Anyone writing about New Order is obliged to begin by writing about Joy Division. That is especially true in this case.
As a teenager growing up in Rochester, I thought of Joy Division as the band with the beautifully austere album covers that cooler kids listened to. I was not that cool, and I still have a hard time making it through an entire album. But as an adult, it isn’t because the music is over my head—it’s because the gloom and sadness is so thick. And it is beautiful, this gloom and sadness, even when it’s coupled with a manic adrenaline. A good example of that coupling can be found in this live clip of “She’s Lost Control.”
The guitar is playing a rhythm part, while the bass playing is unusually melodic.

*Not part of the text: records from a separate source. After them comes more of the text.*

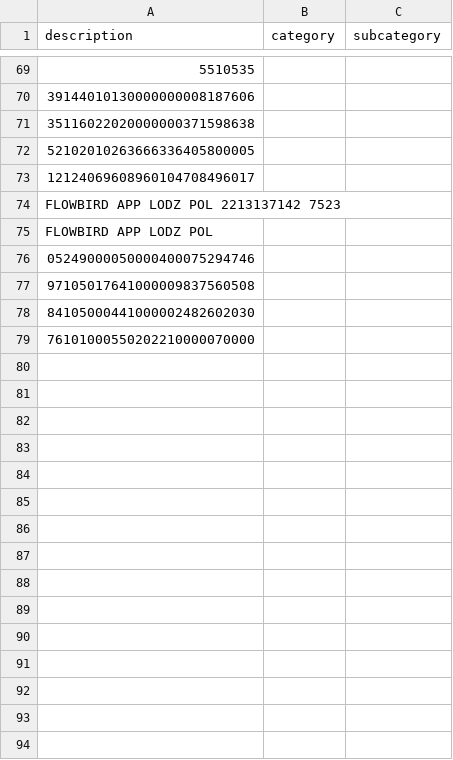
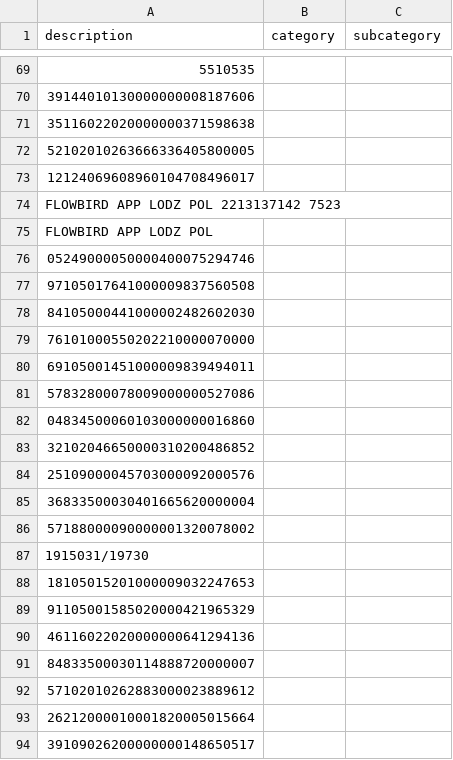
Before and after one commit to patrykkaminiecki/KategoryzatorTransakcjiWeb, a CSV file: assignments.csv, drawn as a sheet; only a part is shown, gaps mark what is left out; the shorter side is filled out with more unchanged rows; the diff covers the shown part only.

Commit message:
Automatyczny zapis assignments.csv

```diff
--- a/assignments.csv
+++ b/assignments.csv
@@ -75 +75,20 @@ FLOWBIRD APP  LODZ  POL 2213137142 7523,,
 FLOWBIRD APP  LODZ  POL,,
+05249000050000400075294746,,
+97105017641000009837560508,,
+84105000441000002482602030,,
+76101000550202210000070000,,
+69105001451000009839494011 ,,
+57832800078009000000527086 ,,
+04834500060103000000016860 ,,
+32102046650000310200486852 ,,
+25109000045703000092000576 ,,
+36833500030401665620000004 ,,
+57188000090000001320078002 ,,
+1915031/19730 ,,
+18105015201000009032247653 ,,
+91105001585020000421965329 ,,
+46116022020000000641294136 ,,
+84833500030114888720000007 ,,
+57102010262883000023889612 ,,
+26212000010001820005015664 ,,
+39109026200000000148650517 ,,
```
Also changed, not shown: 11 added rows elsewhere in this file.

The beat is both robotic and frenzied; the drummer is playing acoustic drums, but all most of us hear is that beautiful Synare 3 handclap. And the singer’s voice is so low, both tonally and emotionally, that it walks the line between sublime and embarrassing like a tightrope. And his dancing seems all too appropriate for a song about losing control.
This was one of many fascinating musical directions that the British took when punk fizzled out in the late 1970’s.—much more musically ambitious but just as bleak as anything from the Sex Pistols, with a serious debt to the work of German electronic music pioneers like Kraftwerk. You could slam to some of it, you could do a kind of Goth vogueing to the rest of it, or you could do what singer Ian Curtis did and dance in a way inspired by the epileptic seizures that plagued him in real life. Continue reading